▸ WORK TASK:
An exact restatement of the data below, with the pictures removed, is the required answer.
* * *
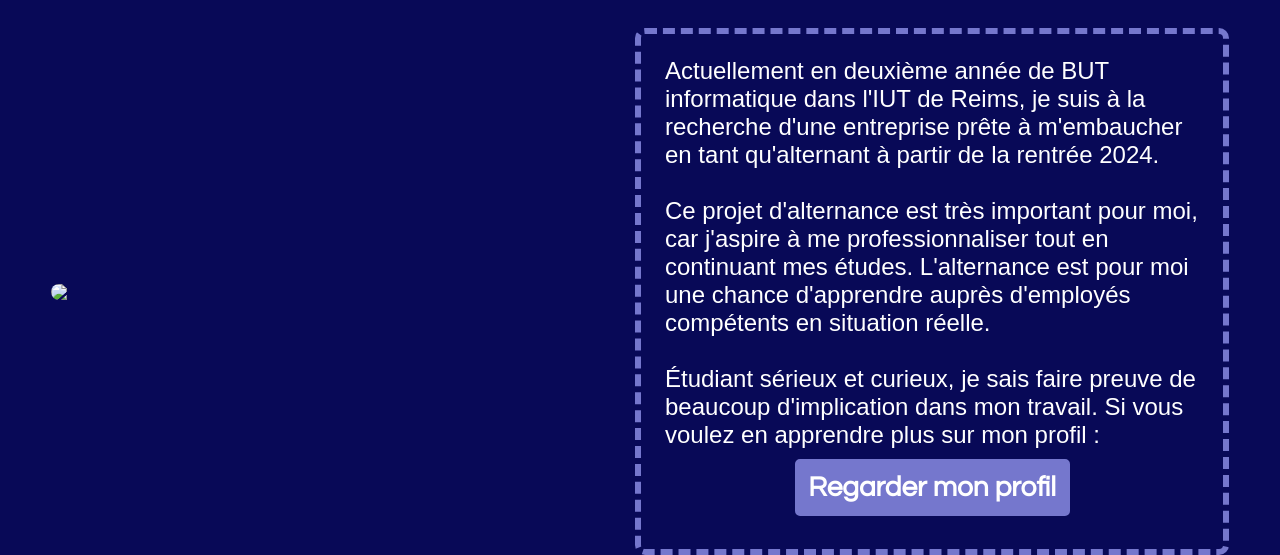
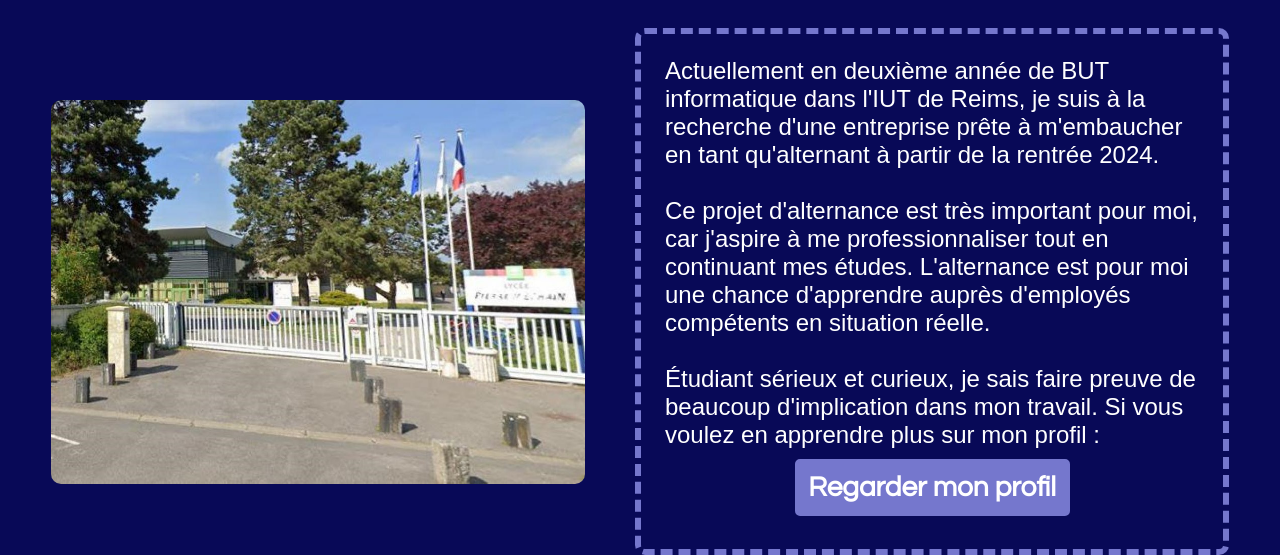
Before and after one commit to IacceptCookie/site-portfolio, a plain HTML site: page public/project/alternance.html in a window 1280 px wide. Shown: the part 605-1160 px from the top of the page. Drawn offline with Linux system fonts and the light colour scheme.

Commit message:
Correction Alternance.html

```diff
--- a/public/project/alternance.html
+++ b/public/project/alternance.html
@@ -31,7 +31,7 @@
             <div class="description">
                 <div class="description-left">
                     <div class="description-picture-area">
-                        <img src="../img/lycée.jpg" class="description-picture">
+                        <img src="../img/lycee.jpg" class="description-picture">
                     </div>
                     <div class="description-filler"></div>
                     <p class="description-info">
```
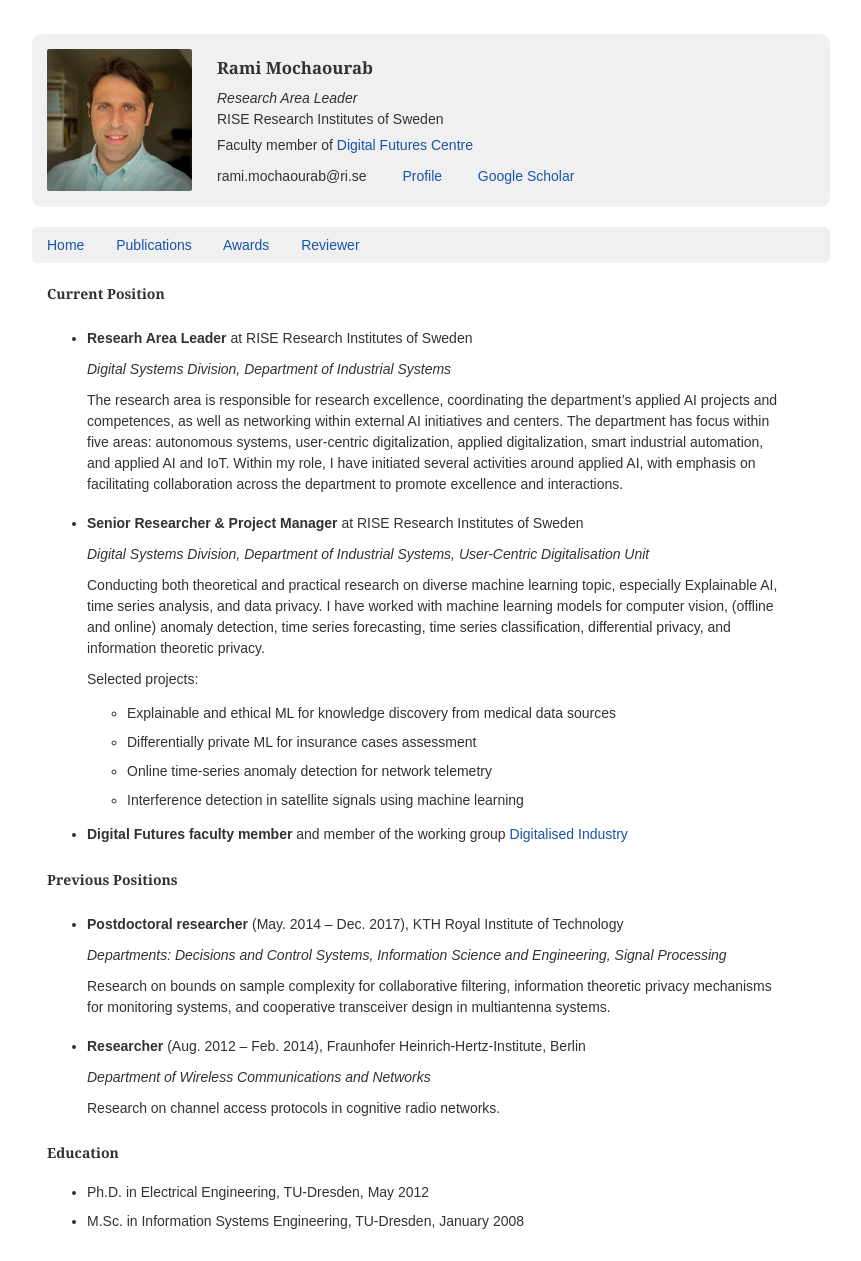
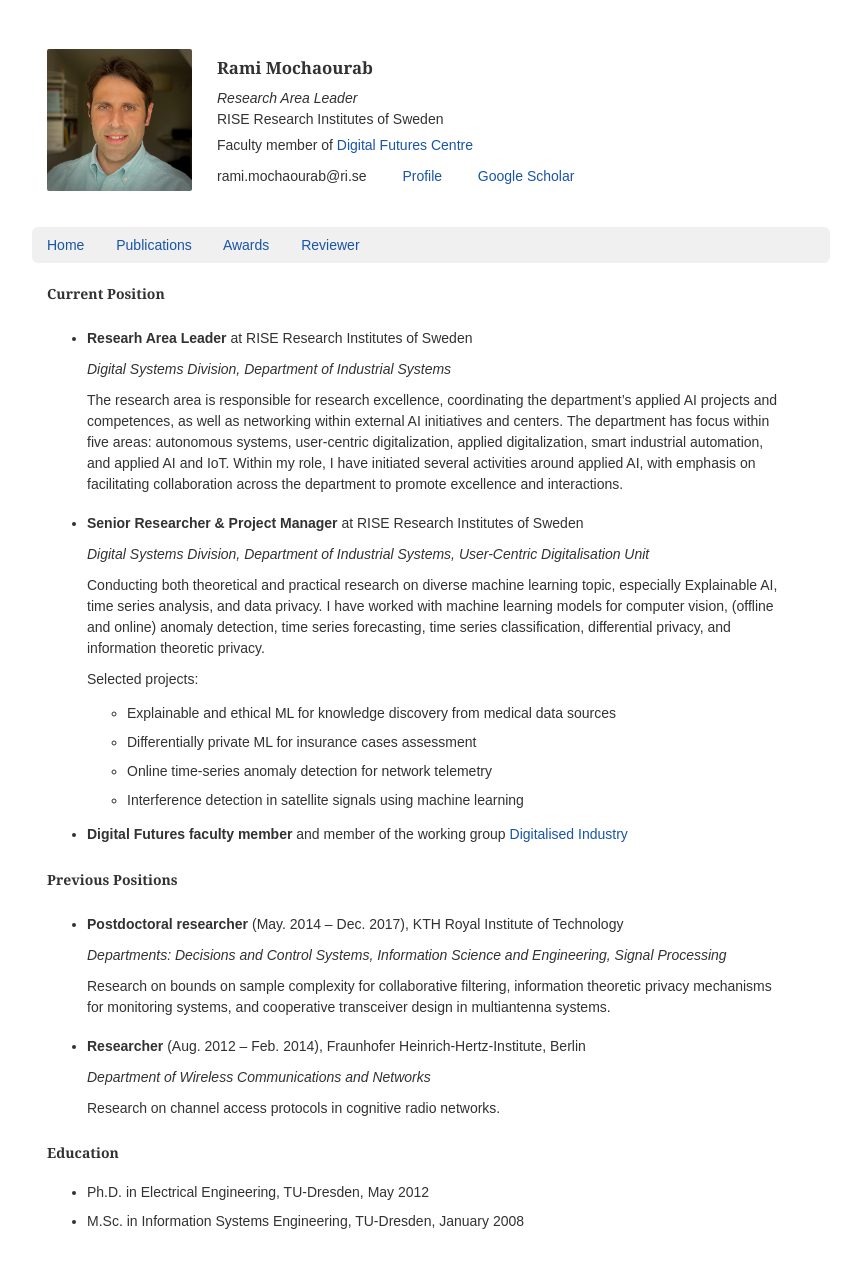
Before and after one commit to rami-mochaourab/rami-mochaourab.github.io, a Jekyll site: the page built from index.md, in a window 1280 px wide. Shown: the whole page, without its empty margins (224-1085 px from the left). Built offline with Jekyll 4.4.1, drawn with Linux system fonts in a browser that asks for light colours.

Commit message:
Update main.scss

```diff
--- a/_sass/main.scss
+++ b/_sass/main.scss
@@ -22,7 +22,7 @@ body {
     float: left;
     padding: 15px 15px;
     margin: 0px 15px 20px -15px;
-    background-color: #EFF0EF;
+    background-color: #FFF;
     width: calc(100% + 30px);
 }
 
```
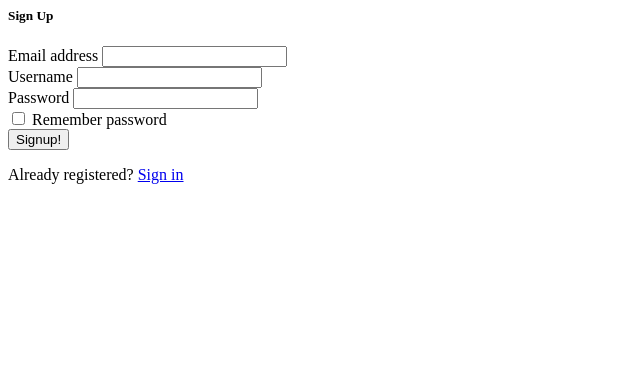
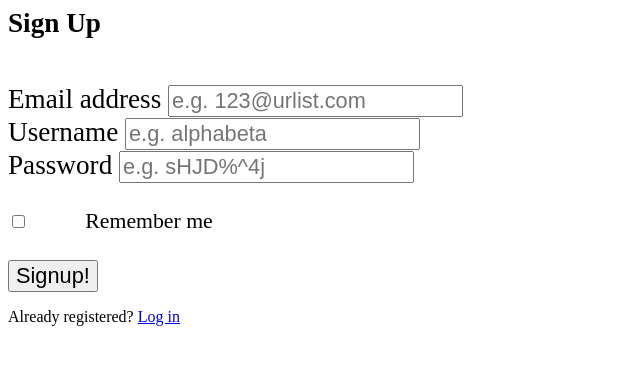
Before and after one commit to shreifelsaid/URList, a Flask app: page /signup in a window 1280 px wide. Shown: the top 365 px of the page, without its empty margins (0-640 px from the left). Run offline with Flask 2, Linux system fonts and the light colour scheme; some libraries are stand-ins or nearby versions.

Commit message:
css on signup and login

```diff
--- a/templates/signup.html
+++ b/templates/signup.html
@@ -4,10 +4,10 @@
 <body>
     <div class="container">
       <div class="row">
-        <div class="col-sm-9 col-md-7 col-lg-5 mx-auto">
+        <div class="col-sm-9 col-md-7 col-lg-5 mx-auto" style="font-size: 170%;">
           <div class="card card-signin my-5">
             <div class="card-body">
-              <h5 class="card-title text-center">Sign Up</h5>
+              <h5 class="card-title text-center" style="font-size: 100%;">Sign Up</h5>
 
               {% if error %}
               <h2 class="card-title text-center">{{error}}</h5>
@@ -18,27 +18,29 @@
 
                 <div class="form-label-group">
                   <label for="inputEmail">Email address</label>
-                  {{ signup_form.email }}
+                  {{ signup_form.email(class_="form-control", placeholder="e.g. 123@urlist.com", style="font-size: 80%;")}}
                 </div>
 
                 <div class="form-label-group">
                     <label for="inputName">Username</label>
-                    {{ signup_form.username }}
+                    {{ signup_form.username(class_="form-control", placeholder="e.g. alphabeta", style="font-size: 80%;") }}
                   </div>
 
 
                 <div class="form-label-group">
                   <label for="inputPassword">Password</label>
-                  {{ signup_form.password }}
+                  {{ signup_form.password(class_="form-control", placeholder="e.g. sHJD%^4j", style="font-size: 80%;") }}
                 </div>
 
-                <div class="custom-control custom-checkbox mb-3">
-                  <input type="checkbox" class="custom-control-input" id="customCheck1">
-                  <label class="custom-control-label" for="customCheck1">Remember password</label>
+                <div class="form-check">
+                  <input class="form-check-input" type="checkbox" id="autoSizingCheck2" style="margin-top:2.5%">
+                  <label class="form-check-label" for="autoSizingCheck2" style="margin-left: 4%; font-size: 80%; margin-top:2%">
+                    Remember me
+                  </label>
                 </div>
-                {{ signup_form.submit }}
+                {{ signup_form.submit (class_="btn btn-lg btn-primary btn-block text-uppercase", style="font-size: 80%; margin-top:2%")}}
                 <br>
-                <p class="text-center log-or-reg-p">Already registered? <a href="/login">Sign in</a></p>
+                <p class="text-center log-or-reg-p" style="font-size: medium;">Already registered? <a href="/login">Log in</a></p>
               </form>
             </div>
           </div>
```
Also changed, not shown: templates/login.html (+13 -13 lines).
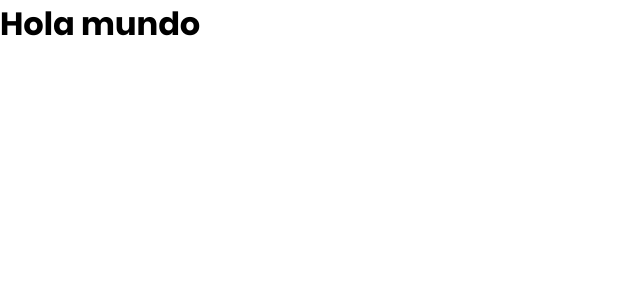
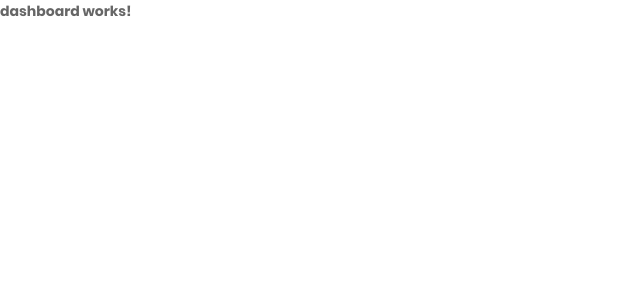
Before and after one commit to MarcosCInland/authApp, an Angular app: page /dashboard in a window 1280 px wide. Before the commit this address led to /. Shown: the top 300 px of the page, without its empty margins (0-640 px from the left). Built offline with nearby package versions, Linux system fonts and the light colour scheme.

Commit message:
lazy load

```diff
--- a/src/app/app-routing.module.ts
+++ b/src/app/app-routing.module.ts
@@ -1,7 +1,17 @@
 import { NgModule } from '@angular/core';
 import { RouterModule, Routes } from '@angular/router';
 
-const routes: Routes = [];
+const routes: Routes = [
+  {
+    path: 'auth', loadChildren: ()=> import('./auth/auth.module').then(m => m.AuthModule)
+  },
+  {
+    path: 'dashboard', loadChildren: ()=> import('./protected/protected.module').then(m => m.ProtectedModule)
+  },
+  {
+    path: '**', redirectTo: 'auth'
+  }
+];
 
 @NgModule({
   imports: [RouterModule.forRoot(routes)],
--- a/src/app/app.component.html
+++ b/src/app/app.component.html
@@ -1 +1 @@
-<h1>Hola mundo</h1>
+<router-outlet></router-outlet>
--- a/src/app/auth/auth-routing.module.ts
+++ b/src/app/auth/auth-routing.module.ts
@@ -1,7 +1,25 @@
 import { NgModule } from '@angular/core';
 import { RouterModule, Routes } from '@angular/router';
+import { LoginComponent } from './pages/login/login.component';
+import { MainComponent } from './pages/main/main.component';
+import { RegisterComponent } from './pages/register/register.component';
 
-const routes: Routes = [];
+const routes: Routes = [
+  {
+    path: '', component: MainComponent,
+    children: [
+      {
+        path: 'login', component: LoginComponent
+      },
+      {
+        path: 'registro', component: RegisterComponent
+      },
+      {
+        path: '**', redirectTo: 'login'
+      },
+    ]
+  }
+];
 
 @NgModule({
   imports: [RouterModule.forChild(routes)],
--- a/src/app/auth/pages/main/main.component.html
+++ b/src/app/auth/pages/main/main.component.html
@@ -1 +1,2 @@
 <p>main works!</p>
+<router-outlet></router-outlet>
--- a/src/app/protected/protected-routing.module.ts
+++ b/src/app/protected/protected-routing.module.ts
@@ -1,7 +1,20 @@
 import { NgModule } from '@angular/core';
 import { RouterModule, Routes } from '@angular/router';
+import { DashboardComponent } from './pages/dashboard/dashboard.component';
 
-const routes: Routes = [];
+const routes: Routes = [
+  {
+    path: '',
+    children: [
+      {
+        path: '', component: DashboardComponent
+      },
+      {
+        path: '**', redirectTo: ''
+      }
+    ]
+  }
+];
 
 @NgModule({
   imports: [RouterModule.forChild(routes)],
```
* * *
▸ RESPONSE TO THE TASK:
Before and after one commit to IacceptCookie/site-portfolio, a plain HTML site: page public/project/alternance.html in a window 1280 px wide. Shown: the part 605-1160 px from the top of the page. Drawn offline with Linux system fonts and the light colour scheme.

Commit message:
Correction Alternance.html

```diff
--- a/public/project/alternance.html
+++ b/public/project/alternance.html
@@ -31,7 +31,7 @@
             <div class="description">
                 <div class="description-left">
                     <div class="description-picture-area">
-                        <img src="../img/lycée.jpg" class="description-picture">
+                        <img src="../img/lycee.jpg" class="description-picture">
                     </div>
                     <div class="description-filler"></div>
                     <p class="description-info">
```
Before and after one commit to rami-mochaourab/rami-mochaourab.github.io, a Jekyll site: the page built from index.md, in a window 1280 px wide. Shown: the whole page, without its empty margins (224-1085 px from the left). Built offline with Jekyll 4.4.1, drawn with Linux system fonts in a browser that asks for light colours.

Commit message:
Update main.scss

```diff
--- a/_sass/main.scss
+++ b/_sass/main.scss
@@ -22,7 +22,7 @@ body {
     float: left;
     padding: 15px 15px;
     margin: 0px 15px 20px -15px;
-    background-color: #EFF0EF;
+    background-color: #FFF;
     width: calc(100% + 30px);
 }
 
```
Before and after one commit to shreifelsaid/URList, a Flask app: page /signup in a window 1280 px wide. Shown: the top 365 px of the page, without its empty margins (0-640 px from the left). Run offline with Flask 2, Linux system fonts and the light colour scheme; some libraries are stand-ins or nearby versions.

Commit message:
css on signup and login

```diff
--- a/templates/signup.html
+++ b/templates/signup.html
@@ -4,10 +4,10 @@
 <body>
     <div class="container">
       <div class="row">
-        <div class="col-sm-9 col-md-7 col-lg-5 mx-auto">
+        <div class="col-sm-9 col-md-7 col-lg-5 mx-auto" style="font-size: 170%;">
           <div class="card card-signin my-5">
             <div class="card-body">
-              <h5 class="card-title text-center">Sign Up</h5>
+              <h5 class="card-title text-center" style="font-size: 100%;">Sign Up</h5>
 
               {% if error %}
               <h2 class="card-title text-center">{{error}}</h5>
@@ -18,27 +18,29 @@
 
                 <div class="form-label-group">
                   <label for="inputEmail">Email address</label>
-                  {{ signup_form.email }}
+                  {{ signup_form.email(class_="form-control", placeholder="e.g. 123@urlist.com", style="font-size: 80%;")}}
                 </div>
 
                 <div class="form-label-group">
                     <label for="inputName">Username</label>
-                    {{ signup_form.username }}
+                    {{ signup_form.username(class_="form-control", placeholder="e.g. alphabeta", style="font-size: 80%;") }}
                   </div>
 
 
                 <div class="form-label-group">
                   <label for="inputPassword">Password</label>
-                  {{ signup_form.password }}
+                  {{ signup_form.password(class_="form-control", placeholder="e.g. sHJD%^4j", style="font-size: 80%;") }}
                 </div>
 
-                <div class="custom-control custom-checkbox mb-3">
-                  <input type="checkbox" class="custom-control-input" id="customCheck1">
-                  <label class="custom-control-label" for="customCheck1">Remember password</label>
+                <div class="form-check">
+                  <input class="form-check-input" type="checkbox" id="autoSizingCheck2" style="margin-top:2.5%">
+                  <label class="form-check-label" for="autoSizingCheck2" style="margin-left: 4%; font-size: 80%; margin-top:2%">
+                    Remember me
+                  </label>
                 </div>
-                {{ signup_form.submit }}
+                {{ signup_form.submit (class_="btn btn-lg btn-primary btn-block text-uppercase", style="font-size: 80%; margin-top:2%")}}
                 <br>
-                <p class="text-center log-or-reg-p">Already registered? <a href="/login">Sign in</a></p>
+                <p class="text-center log-or-reg-p" style="font-size: medium;">Already registered? <a href="/login">Log in</a></p>
               </form>
             </div>
           </div>
```
Also changed, not shown: templates/login.html (+13 -13 lines).
Before and after one commit to MarcosCInland/authApp, an Angular app: page /dashboard in a window 1280 px wide. Before the commit this address led to /. Shown: the top 300 px of the page, without its empty margins (0-640 px from the left). Built offline with nearby package versions, Linux system fonts and the light colour scheme.

Commit message:
lazy load

```diff
--- a/src/app/app-routing.module.ts
+++ b/src/app/app-routing.module.ts
@@ -1,7 +1,17 @@
 import { NgModule } from '@angular/core';
 import { RouterModule, Routes } from '@angular/router';
 
-const routes: Routes = [];
+const routes: Routes = [
+  {
+    path: 'auth', loadChildren: ()=> import('./auth/auth.module').then(m => m.AuthModule)
+  },
+  {
+    path: 'dashboard', loadChildren: ()=> import('./protected/protected.module').then(m => m.ProtectedModule)
+  },
+  {
+    path: '**', redirectTo: 'auth'
+  }
+];
 
 @NgModule({
   imports: [RouterModule.forRoot(routes)],
--- a/src/app/app.component.html
+++ b/src/app/app.component.html
@@ -1 +1 @@
-<h1>Hola mundo</h1>
+<router-outlet></router-outlet>
--- a/src/app/auth/auth-routing.module.ts
+++ b/src/app/auth/auth-routing.module.ts
@@ -1,7 +1,25 @@
 import { NgModule } from '@angular/core';
 import { RouterModule, Routes } from '@angular/router';
+import { LoginComponent } from './pages/login/login.component';
+import { MainComponent } from './pages/main/main.component';
+import { RegisterComponent } from './pages/register/register.component';
 
-const routes: Routes = [];
+const routes: Routes = [
+  {
+    path: '', component: MainComponent,
+    children: [
+      {
+        path: 'login', component: LoginComponent
+      },
+      {
+        path: 'registro', component: RegisterComponent
+      },
+      {
+        path: '**', redirectTo: 'login'
+      },
+    ]
+  }
+];
 
 @NgModule({
   imports: [RouterModule.forChild(routes)],
--- a/src/app/auth/pages/main/main.component.html
+++ b/src/app/auth/pages/main/main.component.html
@@ -1 +1,2 @@
 <p>main works!</p>
+<router-outlet></router-outlet>
--- a/src/app/protected/protected-routing.module.ts
+++ b/src/app/protected/protected-routing.module.ts
@@ -1,7 +1,20 @@
 import { NgModule } from '@angular/core';
 import { RouterModule, Routes } from '@angular/router';
+import { DashboardComponent } from './pages/dashboard/dashboard.component';
 
-const routes: Routes = [];
+const routes: Routes = [
+  {
+    path: '',
+    children: [
+      {
+        path: '', component: DashboardComponent
+      },
+      {
+        path: '**', redirectTo: ''
+      }
+    ]
+  }
+];
 
 @NgModule({
   imports: [RouterModule.forChild(routes)],
```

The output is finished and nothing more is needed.